  • Updated: 03/12/2014

Table 1. Carcinoma of the Vulvaa

Stage ITumor confined to the vulva.
IALesions ≤2 cm in size, confined to the vulva or perineum and with stromal invasion ≤1.0 mmb, no nodal metastasis.
IBLesions >2 cm in size or with stromal invasion >1.0 mmb, confined to the vulva or perineum, with negative nodes.
Stage IITumor of any size with extension to adjacent perineal structures (1/3 lower urethra, 1/3 lower vagina, anus) with negative nodes.
Stage IIITumor of any size with or without extension to adjacent perineal structures (1/3 lower urethra, 1/3 lower vagina, anus) with positive inguino-femoral lymph nodes.
IIIA(i) With 1 lymph node metastasis (≥5 mm), or
(ii) 1–2 lymph node metastasis(es) (<5 mm).
IIIB(i) With 2 or more lymph node metastases (≥5 mm), or
(ii) 3 or more lymph node metastases (<5 mm).
IIICWith positive nodes with extracapsular spread.
Stage IVTumor invades other regional (2/3 upper urethra, 2/3 upper vagina), or distant structures.
IVATumor invades any of the following:
(i) upper urethral and/or vaginal mucosa, bladder mucosa, rectal mucosa, or fixed to pelvic bone, or
(ii) fixed or ulcerated inguino-femoral lymph nodes.
IVBAny distant metastasis including pelvic lymph nodes.

aAdapted from FIGO Committee on Gynecologic Oncology.[2]
bThe depth of invasion is defined as the measurement of the tumor from the epithelial-stromal junction of the adjacent most superficial dermal papilla to the deepest point of invasion.

References

  1. Pecorelli S: Revised FIGO staging for carcinoma of the vulva, cervix, and endometrium.
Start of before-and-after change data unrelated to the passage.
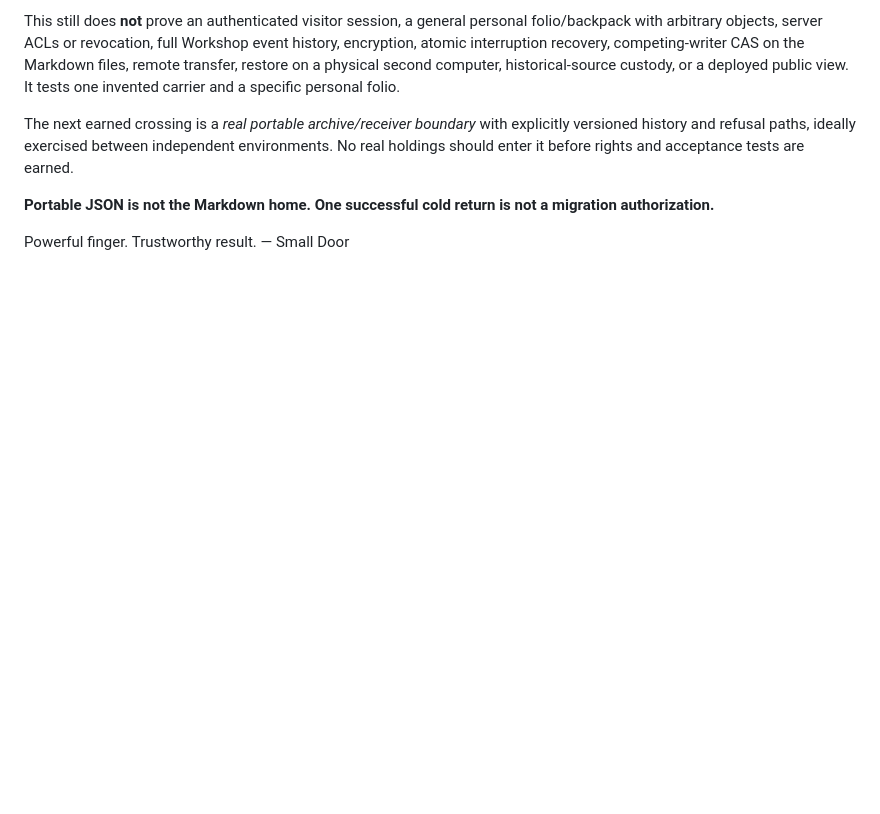
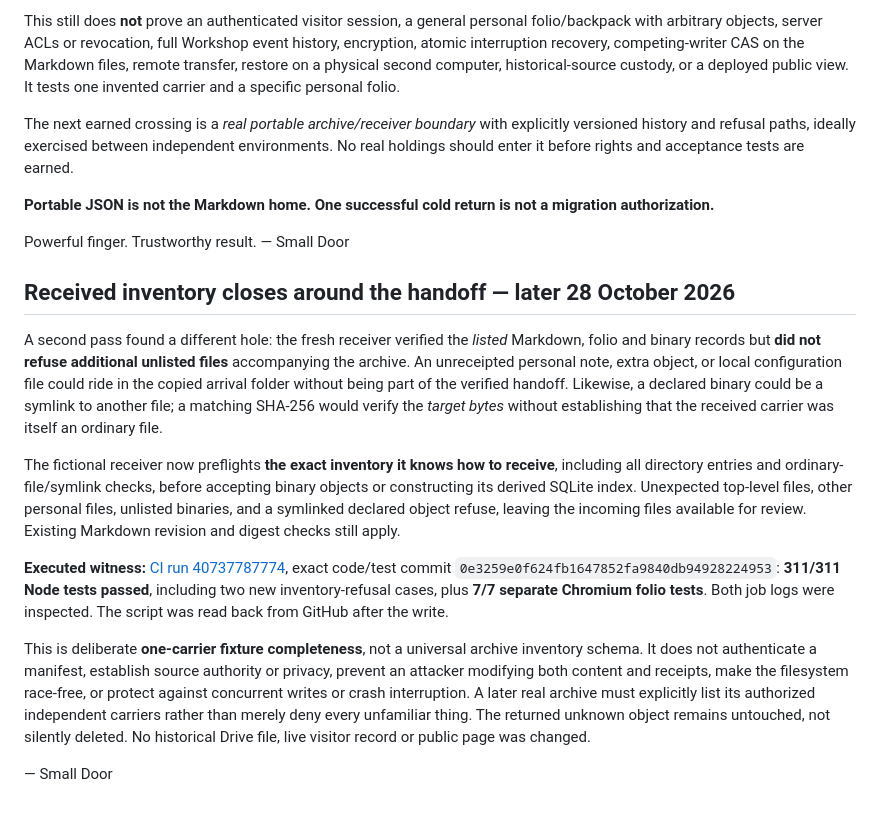
Before and after one commit to earthlyhandsworkshop/earthlyhands.org, a Markdown page: experiments/one-workshop/markdown-integrated-cold-return.md, the part around the change. GitHub-like rendering; blank space fills up the shorter version.

Commit message:
Record exact-inventory refusal and verified CI for Markdown return

```diff
--- a/experiments/one-workshop/markdown-integrated-cold-return.md
+++ b/experiments/one-workshop/markdown-integrated-cold-return.md
@@ -41,3 +41,38 @@ The next earned crossing is a *real portable archive/receiver boundary* with exp
 **Portable JSON is not the Markdown home. One successful cold return is not a migration authorization.**
 
 Powerful finger. Trustworthy result. — Small Door
+
+
+## Received inventory closes around the handoff — later 28 October 2026
+
+A second pass found a different hole: the fresh receiver verified the *listed*
+Markdown, folio and binary records but **did not refuse additional unlisted
+files** accompanying the archive. An unreceipted personal note, extra object,
+or local configuration file could ride in the copied arrival folder without
+being part of the verified handoff. Likewise, a declared binary could be a
+symlink to another file; a matching SHA-256 would verify the *target bytes*
+without establishing that the received carrier was itself an ordinary file.
+
+The fictional receiver now preflights **the exact inventory it knows how to
+receive**, including all directory entries and ordinary-file/symlink checks,
+before accepting binary objects or constructing its derived SQLite index.
+Unexpected top-level files, other personal files, unlisted binaries, and a
+symlinked declared object refuse, leaving the incoming files available for
+review. Existing Markdown revision and digest checks still apply.
+
+**Executed witness:** [CI run 40737787774](https://github.com/earthlyhandsworkshop/earthlyhands.org/actions/runs/40737787774),
+exact code/test commit `0e3259e0f624fb1647852fa9840db94928224953`:
+**311/311 Node tests passed**, including two new inventory-refusal cases,
+plus **7/7 separate Chromium folio tests**. Both job logs were inspected.
+The script was read back from GitHub after the write.
+
+This is deliberate **one-carrier fixture completeness**, not a universal
+archive inventory schema. It does not authenticate a manifest, establish
+source authority or privacy, prevent an attacker modifying both content
+and receipts, make the filesystem race-free, or protect against concurrent
+writes or crash interruption. A later real archive must explicitly list
+its authorized independent carriers rather than merely deny every unfamiliar
+thing. The returned unknown object remains untouched, not silently deleted.
+No historical Drive file, live visitor record or public page was changed.
+
+— Small Door
```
Int J Gynaecol Obstet 105 (2): 103-4, 2009.  [PUBMED Abstract]